PAST PRESENT: “I like to think that my pieces convey a similar timeless elegance as the vintage pieces I once used. When we introduce a style, I want a woman to be able to enjoy it no matter what the trend, time frame or prevailing fashion. My jewelry is more about sentimentality and meaning. Yet, I do work with certain jewelry directions like longer necklaces, multi charms and details of openwork, engraving and filigree for lockets and pendants — aspects that work well with my signature style and design sensibility. I never introduce something just because it’s ‘of the moment.’”

THE PERFECT PARTNER: “My husband, Rod, and I are partners and have been since we launched the business. He is the true genius behind running the business end of things. He definitely balances me with creatively figuring out how to get in all of my favorite things while also taking care of all the other aspects of sales, marketing and promotion.”

ENDURING MOMENTS: “I love all the personal pieces the women chose to wear and carry in the 19th and early 20th century: powder compacts, cigarette cases, lockets and other jewels. These and other pieces, revamped into charms, necklaces bracelets and rings are the components in a woman’s jewelry wardrobe that offer insight into who she is, what she conveys to the world, what she keeps secret. Whether it’s a locket engraved with her initials or a style that has her favorite stone, it reveals a bit of her heart and soul.”

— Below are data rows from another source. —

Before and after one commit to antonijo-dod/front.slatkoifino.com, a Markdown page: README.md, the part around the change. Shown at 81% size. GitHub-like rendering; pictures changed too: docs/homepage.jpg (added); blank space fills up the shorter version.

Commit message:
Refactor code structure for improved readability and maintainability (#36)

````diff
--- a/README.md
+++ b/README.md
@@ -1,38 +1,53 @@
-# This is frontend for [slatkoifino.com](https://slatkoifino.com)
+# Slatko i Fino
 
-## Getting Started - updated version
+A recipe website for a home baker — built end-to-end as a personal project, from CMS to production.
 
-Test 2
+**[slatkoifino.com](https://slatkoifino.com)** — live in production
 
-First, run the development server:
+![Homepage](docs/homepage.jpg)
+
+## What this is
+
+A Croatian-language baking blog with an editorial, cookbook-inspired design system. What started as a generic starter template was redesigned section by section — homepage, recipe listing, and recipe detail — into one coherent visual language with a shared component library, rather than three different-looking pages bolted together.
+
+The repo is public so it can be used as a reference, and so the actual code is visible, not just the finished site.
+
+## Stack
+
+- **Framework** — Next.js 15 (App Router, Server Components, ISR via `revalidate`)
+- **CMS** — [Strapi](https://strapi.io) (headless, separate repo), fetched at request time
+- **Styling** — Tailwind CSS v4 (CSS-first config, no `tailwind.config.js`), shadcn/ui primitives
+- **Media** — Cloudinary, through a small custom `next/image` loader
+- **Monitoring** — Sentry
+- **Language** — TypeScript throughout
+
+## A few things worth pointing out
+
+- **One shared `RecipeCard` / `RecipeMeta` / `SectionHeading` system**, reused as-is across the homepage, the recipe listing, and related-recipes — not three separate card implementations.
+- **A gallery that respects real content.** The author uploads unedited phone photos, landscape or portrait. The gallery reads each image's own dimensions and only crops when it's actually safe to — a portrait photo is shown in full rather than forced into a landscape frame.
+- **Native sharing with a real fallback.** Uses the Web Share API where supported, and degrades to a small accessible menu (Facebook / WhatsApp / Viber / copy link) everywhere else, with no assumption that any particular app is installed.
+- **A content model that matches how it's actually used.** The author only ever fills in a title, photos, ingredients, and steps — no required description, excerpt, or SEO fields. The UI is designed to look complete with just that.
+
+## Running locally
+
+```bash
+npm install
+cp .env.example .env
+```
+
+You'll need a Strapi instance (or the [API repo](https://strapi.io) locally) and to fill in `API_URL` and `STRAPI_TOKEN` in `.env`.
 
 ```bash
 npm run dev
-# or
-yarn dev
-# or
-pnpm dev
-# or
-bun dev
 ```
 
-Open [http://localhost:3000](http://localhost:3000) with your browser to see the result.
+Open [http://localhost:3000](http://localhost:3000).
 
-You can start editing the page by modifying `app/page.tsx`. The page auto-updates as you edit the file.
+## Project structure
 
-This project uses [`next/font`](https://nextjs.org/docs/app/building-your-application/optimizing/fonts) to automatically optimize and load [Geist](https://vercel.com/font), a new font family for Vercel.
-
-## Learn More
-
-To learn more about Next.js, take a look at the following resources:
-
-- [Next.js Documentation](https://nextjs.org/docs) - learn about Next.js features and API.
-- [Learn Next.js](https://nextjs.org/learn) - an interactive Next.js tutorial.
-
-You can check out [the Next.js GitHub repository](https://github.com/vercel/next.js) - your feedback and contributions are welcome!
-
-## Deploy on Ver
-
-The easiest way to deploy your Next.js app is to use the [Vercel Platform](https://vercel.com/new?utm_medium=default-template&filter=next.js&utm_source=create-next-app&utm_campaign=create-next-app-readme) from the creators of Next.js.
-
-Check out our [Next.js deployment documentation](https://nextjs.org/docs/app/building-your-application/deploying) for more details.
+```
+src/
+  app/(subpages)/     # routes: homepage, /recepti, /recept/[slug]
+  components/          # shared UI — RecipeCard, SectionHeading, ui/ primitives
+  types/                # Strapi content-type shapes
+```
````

Beth Bernstein is a published author of three books and jewelry and fashion expert with 18+ years experience. A broad knowledge of the history of jewelry and fashion coupled with a background in "the story", writing, trends, design concepts has earned Beth a proven track record.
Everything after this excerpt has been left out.